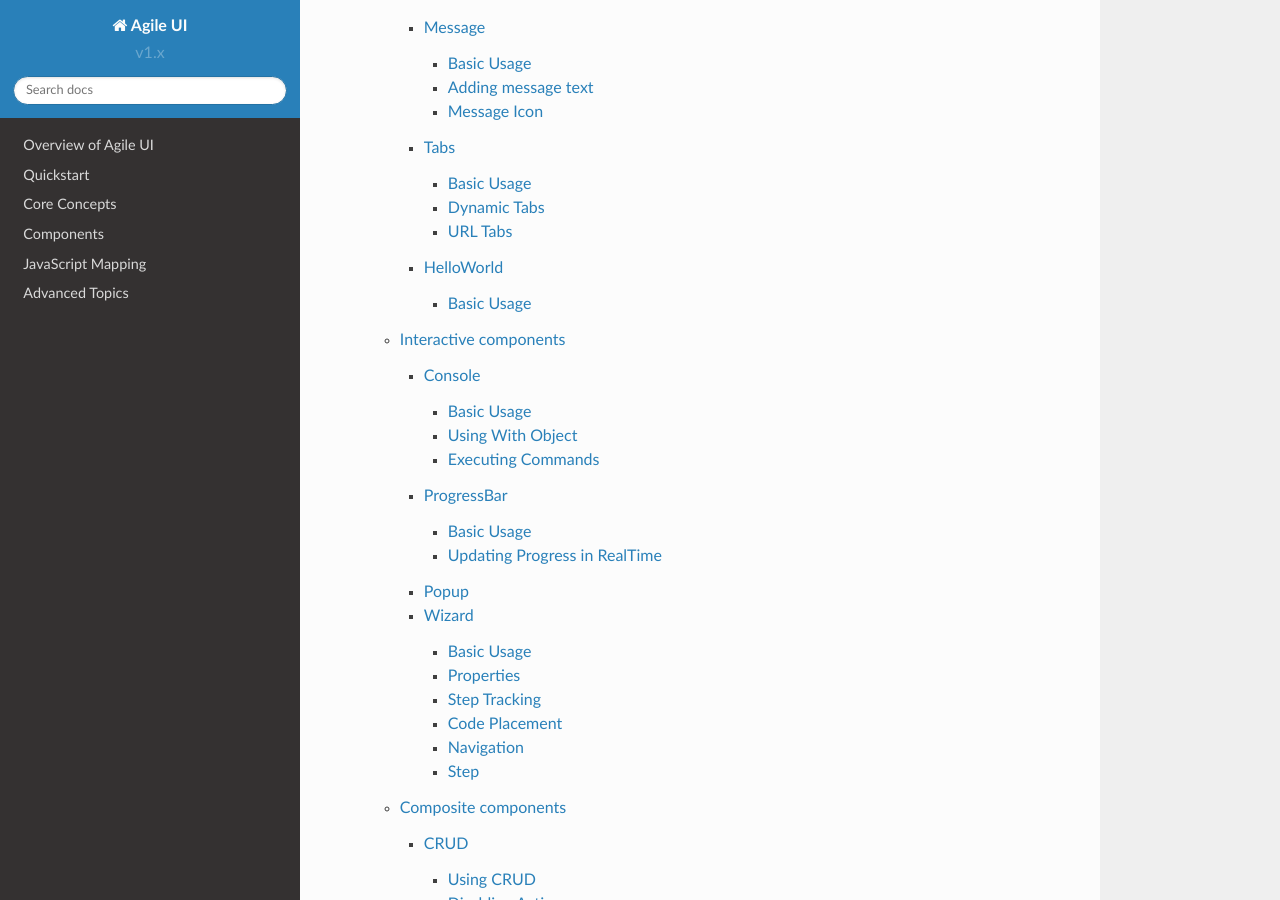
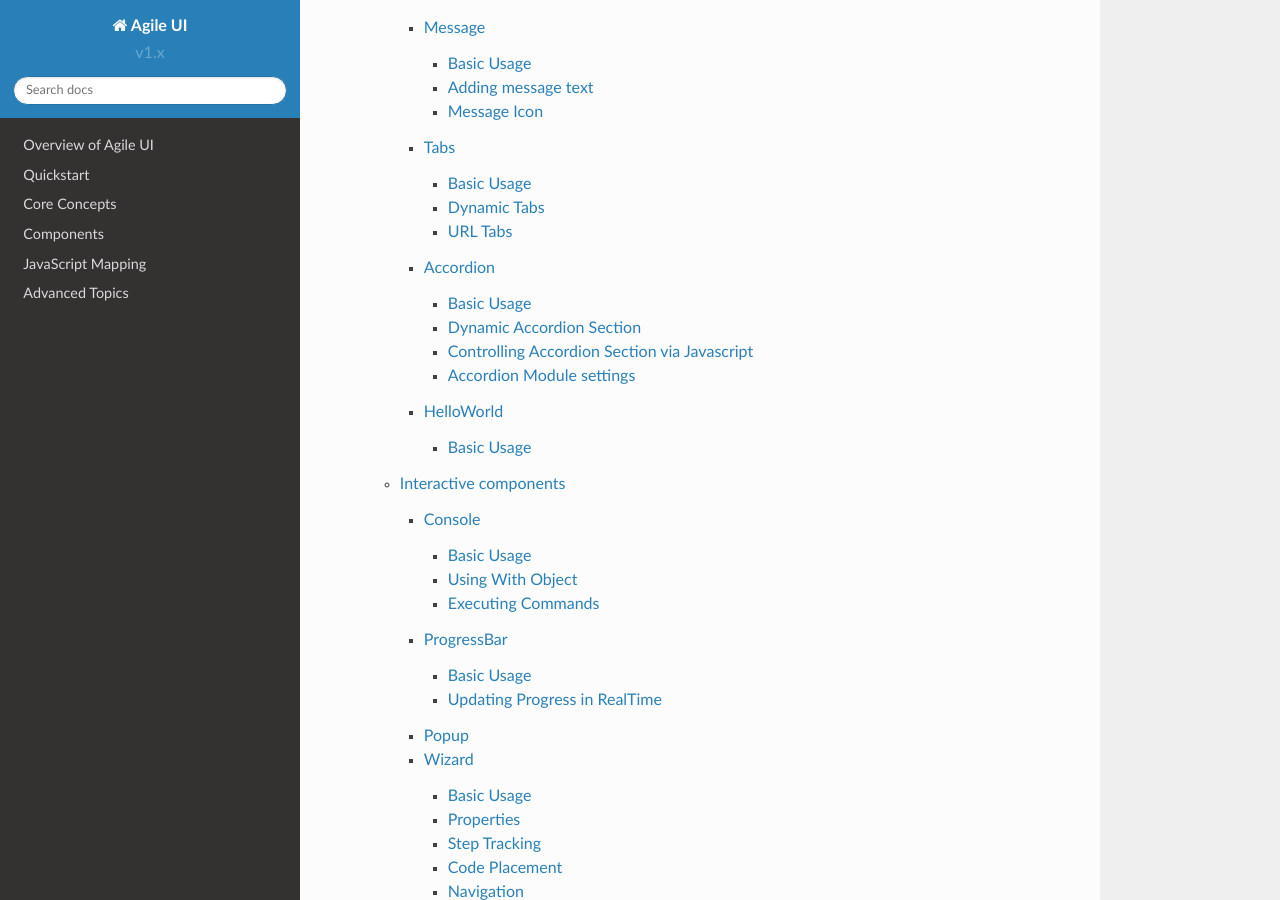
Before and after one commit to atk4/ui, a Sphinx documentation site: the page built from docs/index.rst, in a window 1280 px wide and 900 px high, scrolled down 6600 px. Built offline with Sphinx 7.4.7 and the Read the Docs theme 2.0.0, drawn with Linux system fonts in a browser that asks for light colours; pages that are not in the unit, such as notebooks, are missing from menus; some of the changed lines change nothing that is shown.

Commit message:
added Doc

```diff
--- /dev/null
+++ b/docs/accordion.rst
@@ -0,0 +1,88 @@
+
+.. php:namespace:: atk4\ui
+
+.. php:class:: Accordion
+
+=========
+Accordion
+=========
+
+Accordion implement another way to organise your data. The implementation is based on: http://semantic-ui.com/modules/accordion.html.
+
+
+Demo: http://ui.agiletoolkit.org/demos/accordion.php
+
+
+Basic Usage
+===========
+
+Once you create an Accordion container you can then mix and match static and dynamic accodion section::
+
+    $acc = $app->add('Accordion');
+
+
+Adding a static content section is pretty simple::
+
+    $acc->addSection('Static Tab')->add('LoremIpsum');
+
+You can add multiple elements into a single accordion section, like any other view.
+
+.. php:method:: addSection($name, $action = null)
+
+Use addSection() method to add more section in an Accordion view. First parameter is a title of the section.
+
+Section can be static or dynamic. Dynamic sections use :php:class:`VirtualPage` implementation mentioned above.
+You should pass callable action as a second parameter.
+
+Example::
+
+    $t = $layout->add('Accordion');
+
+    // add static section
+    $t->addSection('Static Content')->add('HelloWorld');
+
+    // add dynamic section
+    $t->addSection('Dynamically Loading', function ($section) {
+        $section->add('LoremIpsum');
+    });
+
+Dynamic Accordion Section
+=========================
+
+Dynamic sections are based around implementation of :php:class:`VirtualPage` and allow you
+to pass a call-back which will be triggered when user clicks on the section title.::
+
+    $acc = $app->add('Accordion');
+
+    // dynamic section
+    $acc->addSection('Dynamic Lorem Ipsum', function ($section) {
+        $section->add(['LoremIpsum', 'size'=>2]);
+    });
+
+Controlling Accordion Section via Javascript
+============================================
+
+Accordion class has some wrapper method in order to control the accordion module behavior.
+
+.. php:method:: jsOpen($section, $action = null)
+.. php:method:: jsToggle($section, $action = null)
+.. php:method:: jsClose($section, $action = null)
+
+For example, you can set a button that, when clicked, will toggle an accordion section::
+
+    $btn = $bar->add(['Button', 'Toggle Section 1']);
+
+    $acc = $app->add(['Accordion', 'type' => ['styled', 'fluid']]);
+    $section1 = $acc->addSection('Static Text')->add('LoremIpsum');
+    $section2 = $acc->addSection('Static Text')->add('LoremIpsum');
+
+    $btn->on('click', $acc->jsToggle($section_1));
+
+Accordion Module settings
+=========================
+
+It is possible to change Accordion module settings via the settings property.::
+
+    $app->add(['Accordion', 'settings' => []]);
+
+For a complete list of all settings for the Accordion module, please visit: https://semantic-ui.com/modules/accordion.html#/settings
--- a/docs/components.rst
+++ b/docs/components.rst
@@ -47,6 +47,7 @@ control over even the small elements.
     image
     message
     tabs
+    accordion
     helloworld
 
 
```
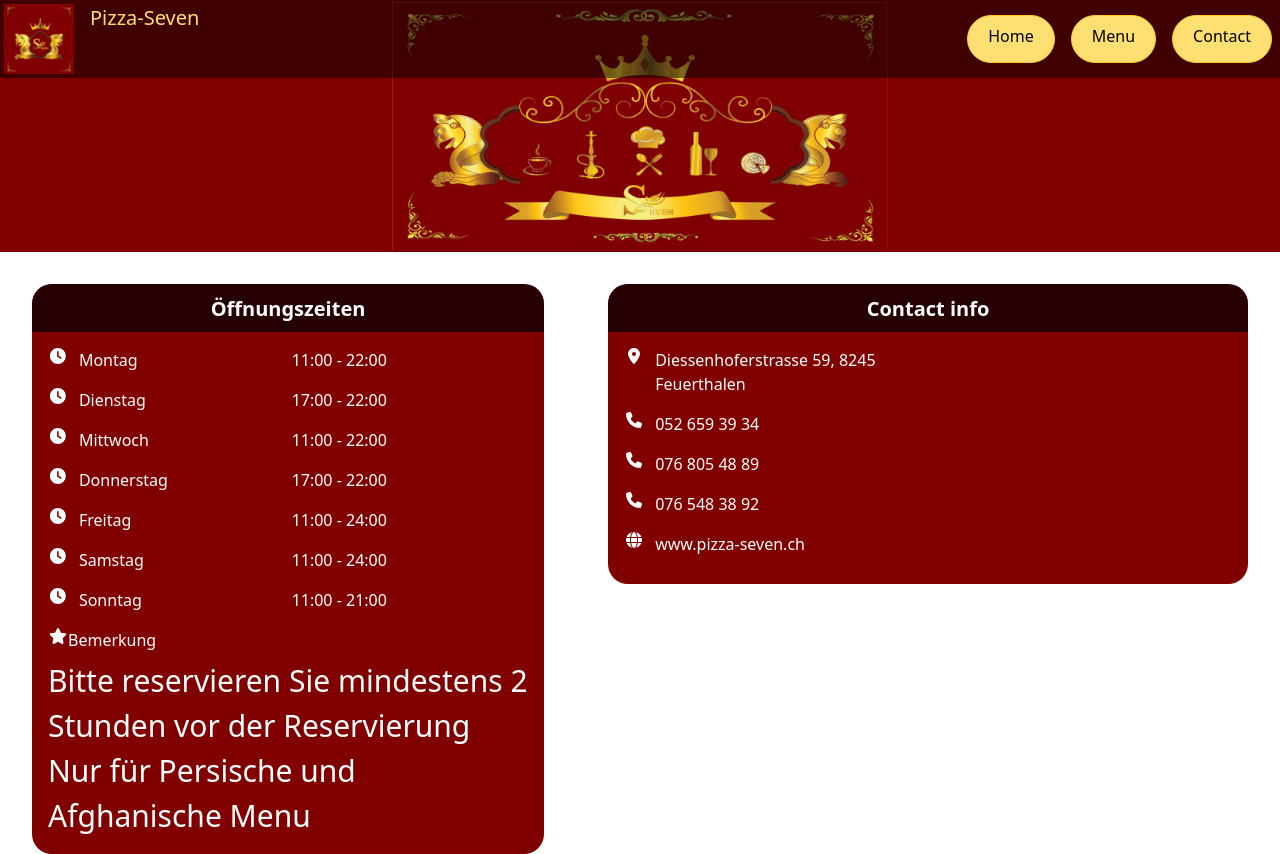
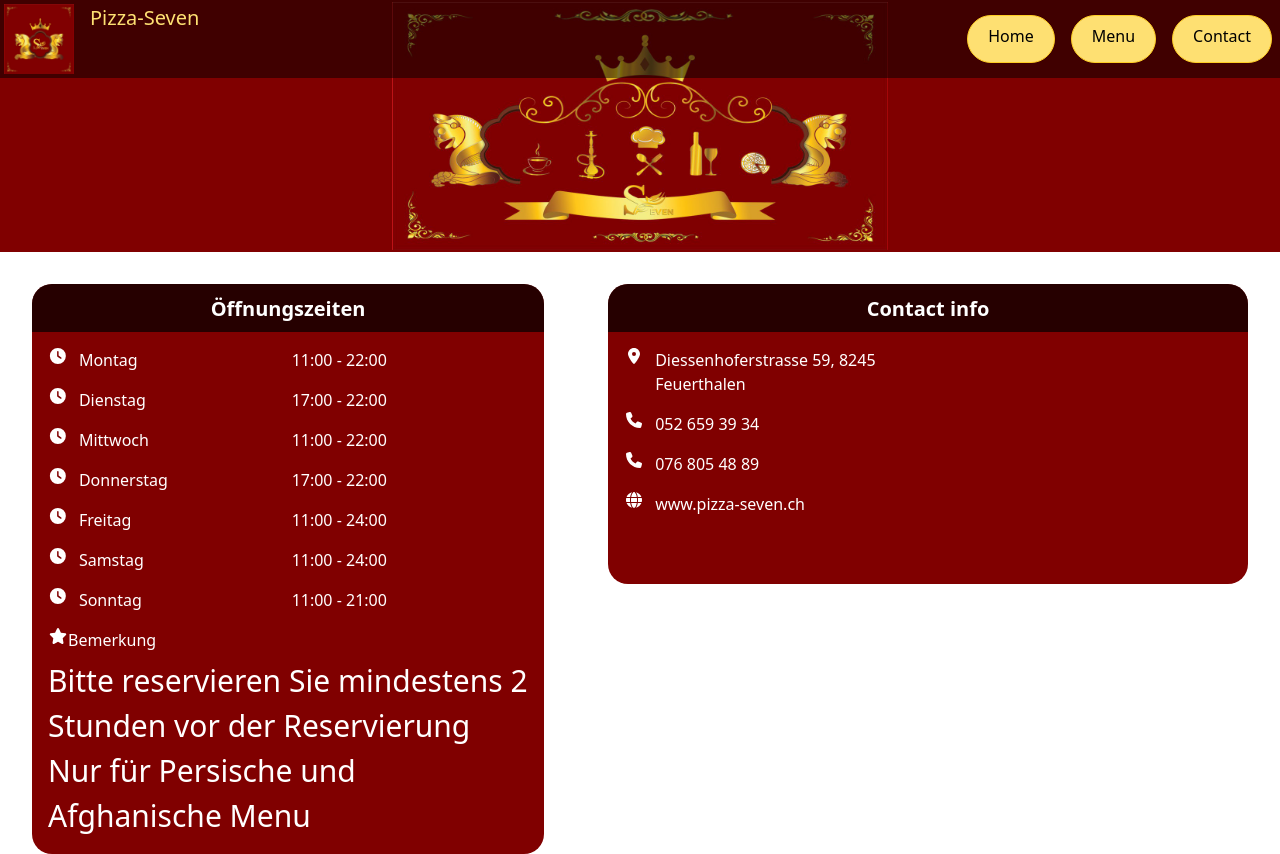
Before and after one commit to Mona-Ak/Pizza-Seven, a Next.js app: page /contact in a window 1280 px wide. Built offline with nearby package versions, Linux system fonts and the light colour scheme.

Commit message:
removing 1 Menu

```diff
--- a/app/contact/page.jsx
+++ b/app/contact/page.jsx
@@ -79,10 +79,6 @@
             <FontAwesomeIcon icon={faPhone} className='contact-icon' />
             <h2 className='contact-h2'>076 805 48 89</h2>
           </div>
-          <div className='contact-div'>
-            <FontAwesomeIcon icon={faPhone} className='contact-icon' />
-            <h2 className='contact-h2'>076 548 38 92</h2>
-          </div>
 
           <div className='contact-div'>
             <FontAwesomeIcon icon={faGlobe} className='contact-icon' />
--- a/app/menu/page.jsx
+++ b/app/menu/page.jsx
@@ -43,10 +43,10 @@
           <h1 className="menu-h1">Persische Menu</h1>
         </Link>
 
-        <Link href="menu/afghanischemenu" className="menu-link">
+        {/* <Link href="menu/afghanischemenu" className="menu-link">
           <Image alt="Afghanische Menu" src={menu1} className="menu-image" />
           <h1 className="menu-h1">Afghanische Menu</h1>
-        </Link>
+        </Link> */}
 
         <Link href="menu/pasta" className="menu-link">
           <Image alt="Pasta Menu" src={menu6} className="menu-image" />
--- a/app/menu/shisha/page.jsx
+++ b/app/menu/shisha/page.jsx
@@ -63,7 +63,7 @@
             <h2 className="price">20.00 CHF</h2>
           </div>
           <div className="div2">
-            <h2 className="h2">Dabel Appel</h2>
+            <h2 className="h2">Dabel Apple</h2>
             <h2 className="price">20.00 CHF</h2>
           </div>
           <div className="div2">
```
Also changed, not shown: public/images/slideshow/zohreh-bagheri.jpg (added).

◆ **EXERCISE DIRECTIONS**
Tally the lines above with "elements", please; number only.

◆ **ANSWER SECTION**
2